Task details: Count every line that includes the string "ipynb" in the entries that follow. Nothing besides the number is needed.

Input records:
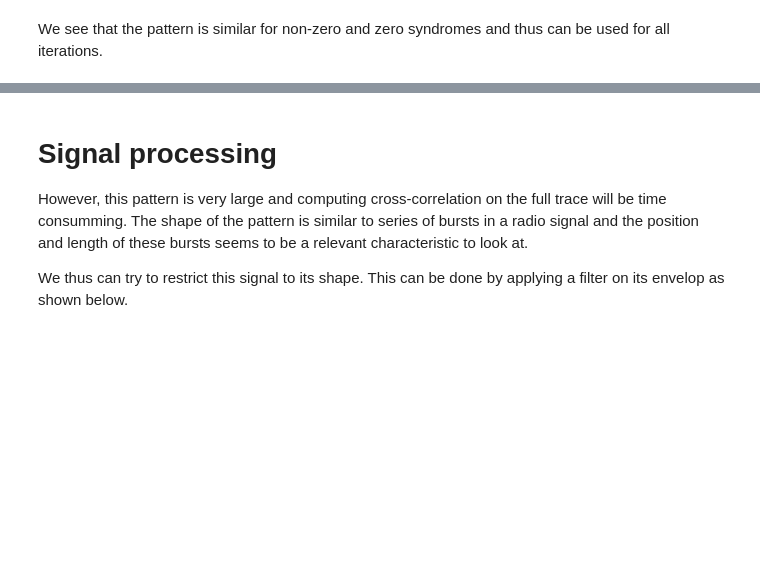
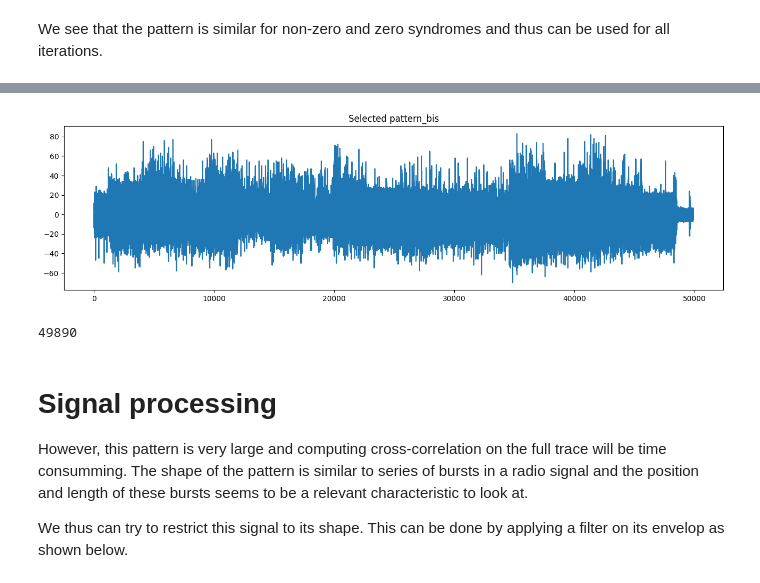
Before and after one commit to Bolster2k/sca-bike, a Jupyter notebook: Outer-Iterations Detection (C implementation).ipynb, the cells around one changed output, grey strips where cells are left out. Cells and saved outputs as stored; diff of their text form; code cells hidden in the pictures; blank space fills up the shorter version.

```diff
--- a/Outer-Iterations Detection (C implementation).ipynb
+++ b/Outer-Iterations Detection (C implementation).ipynb
@@ -141,3 +143,15 @@ print(len(pattern))
+# %%
+pattern_bis = curves[0][34712500+zoom-decal:34712500+delta+bruh+zoom_right-decal]
+fig = plt.figure(figsize=[16,4])
+ax = fig.gca()
+ax.plot(pattern_bis)
+ax.set_title("Selected pattern_bis")
+plt.show()
+np.save(os.path.join(tmp_directory,'raw_outer_iteration_pattern_bis.npy'),pattern_bis)
+print(len(pattern_bis))
+# %% [output]
+[figure, added]
+49890
 # %% [markdown]
 # Signal processing
 
```
Also changed, not shown: parts of 8 cells of this notebook.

Your response: 3